Poor Grades

Automatically when there’s a reduced ability to learn and missed classes with evidence of risky sexual behavior, the grades will be poor.

Recently, a National Center on Addiction and Substance Abuse report at Columbia University in New York found that students who smoke, drink alcohol, or use drugs are more likely to have lower grades, miss classes, and receive fewer degrees.

Alcohol and drugs can make it hard to stay focused on what you want academically. Drinking and drugging also slow down your brain and makes it hard for you to remember things you learned in class or make connections for writing papers. This can lead to poor grades, so some students don’t make it through college.

Other Impacts Include:

  • Getting into trouble with campus authorities or local law enforcement.
  • Memory problems, hangovers, or blackouts.
  • Unintended injuries such as motor vehicle accidents while driving drunk falls, burns, drownings, and alcohol poisoning.
  • Intentional injuries like sexual assault and dating violence because you are unable to consent or stop what’s happening

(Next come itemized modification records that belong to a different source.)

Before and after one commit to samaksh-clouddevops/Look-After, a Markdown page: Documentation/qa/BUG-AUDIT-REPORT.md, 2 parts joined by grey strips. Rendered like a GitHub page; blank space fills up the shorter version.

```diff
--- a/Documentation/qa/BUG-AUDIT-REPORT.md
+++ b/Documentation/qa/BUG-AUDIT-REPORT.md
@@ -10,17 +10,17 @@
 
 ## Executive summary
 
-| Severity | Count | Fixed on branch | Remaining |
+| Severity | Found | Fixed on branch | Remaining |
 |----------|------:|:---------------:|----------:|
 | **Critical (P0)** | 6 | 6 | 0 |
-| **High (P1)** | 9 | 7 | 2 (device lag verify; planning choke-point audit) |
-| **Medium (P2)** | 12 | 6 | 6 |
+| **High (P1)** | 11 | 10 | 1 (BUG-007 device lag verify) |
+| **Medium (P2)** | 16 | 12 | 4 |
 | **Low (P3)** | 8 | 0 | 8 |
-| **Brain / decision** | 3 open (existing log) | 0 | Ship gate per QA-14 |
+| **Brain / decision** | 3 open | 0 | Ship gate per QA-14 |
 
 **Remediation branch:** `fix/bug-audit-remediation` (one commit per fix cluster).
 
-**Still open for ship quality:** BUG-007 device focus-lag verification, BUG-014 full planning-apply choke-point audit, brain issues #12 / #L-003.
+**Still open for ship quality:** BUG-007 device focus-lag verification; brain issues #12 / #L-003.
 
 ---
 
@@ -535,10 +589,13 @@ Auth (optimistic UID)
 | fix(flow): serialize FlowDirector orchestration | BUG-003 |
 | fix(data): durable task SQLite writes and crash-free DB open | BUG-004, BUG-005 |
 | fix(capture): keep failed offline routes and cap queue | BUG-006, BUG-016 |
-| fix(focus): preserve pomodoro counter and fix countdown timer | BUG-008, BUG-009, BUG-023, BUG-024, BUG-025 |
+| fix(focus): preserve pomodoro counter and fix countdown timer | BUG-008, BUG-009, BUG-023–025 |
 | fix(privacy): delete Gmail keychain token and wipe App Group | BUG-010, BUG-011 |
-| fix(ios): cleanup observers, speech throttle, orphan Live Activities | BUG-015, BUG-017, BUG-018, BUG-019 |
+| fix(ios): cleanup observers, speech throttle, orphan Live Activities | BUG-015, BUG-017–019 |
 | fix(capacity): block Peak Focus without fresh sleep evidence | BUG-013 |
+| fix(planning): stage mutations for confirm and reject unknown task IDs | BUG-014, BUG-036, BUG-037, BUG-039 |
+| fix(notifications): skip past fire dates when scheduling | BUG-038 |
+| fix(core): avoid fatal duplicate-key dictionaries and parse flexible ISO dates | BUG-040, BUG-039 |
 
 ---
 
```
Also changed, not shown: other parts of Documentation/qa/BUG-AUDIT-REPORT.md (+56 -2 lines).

How Can Students Reduce the Risk of Alcohol and Drug Abuse and Improve Academic Outcomes?

Students struggling with substance abuse or addiction may be reluctant to admit they have a problem. The stigma associated with these issues often causes them to suffer in silence instead of seeking help.

To reduce alcohol-related problems on campus and improve academic outcomes, colleges should:

Screen all students for alcohol misuse

Screening can help identify drinking problems, so appropriate interventions and referrals can be provided. New research has shown that brief motivational counseling can reduce alcohol use among college students.

Ensure that all students have access to brief interventions designed to reduce drinking.

Colleges should help connect students who screen positive for drinking problems with quick and easy care options, such as online screening tools followed by a phone call from a counselor. These evidence-based programs can help to reduce the amount of drinking on campus by encouraging healthier choices among those who drink too much.

Ensure that all students have access to evidence-based treatment for substance abuse or dependence

If a student has a severe substance abuse problem, they must get proper treatment. Colleges should ensure that students know the mental health services available on campus and community resources off-campus so they know where to go when they need help.


The influence of drugs and alcohol on college students can be adverse. So, it is important for college students who suspect they may have a problem with alcohol or drugs to talk with their healthcare provider as soon as possible to begin treatment before it becomes too late.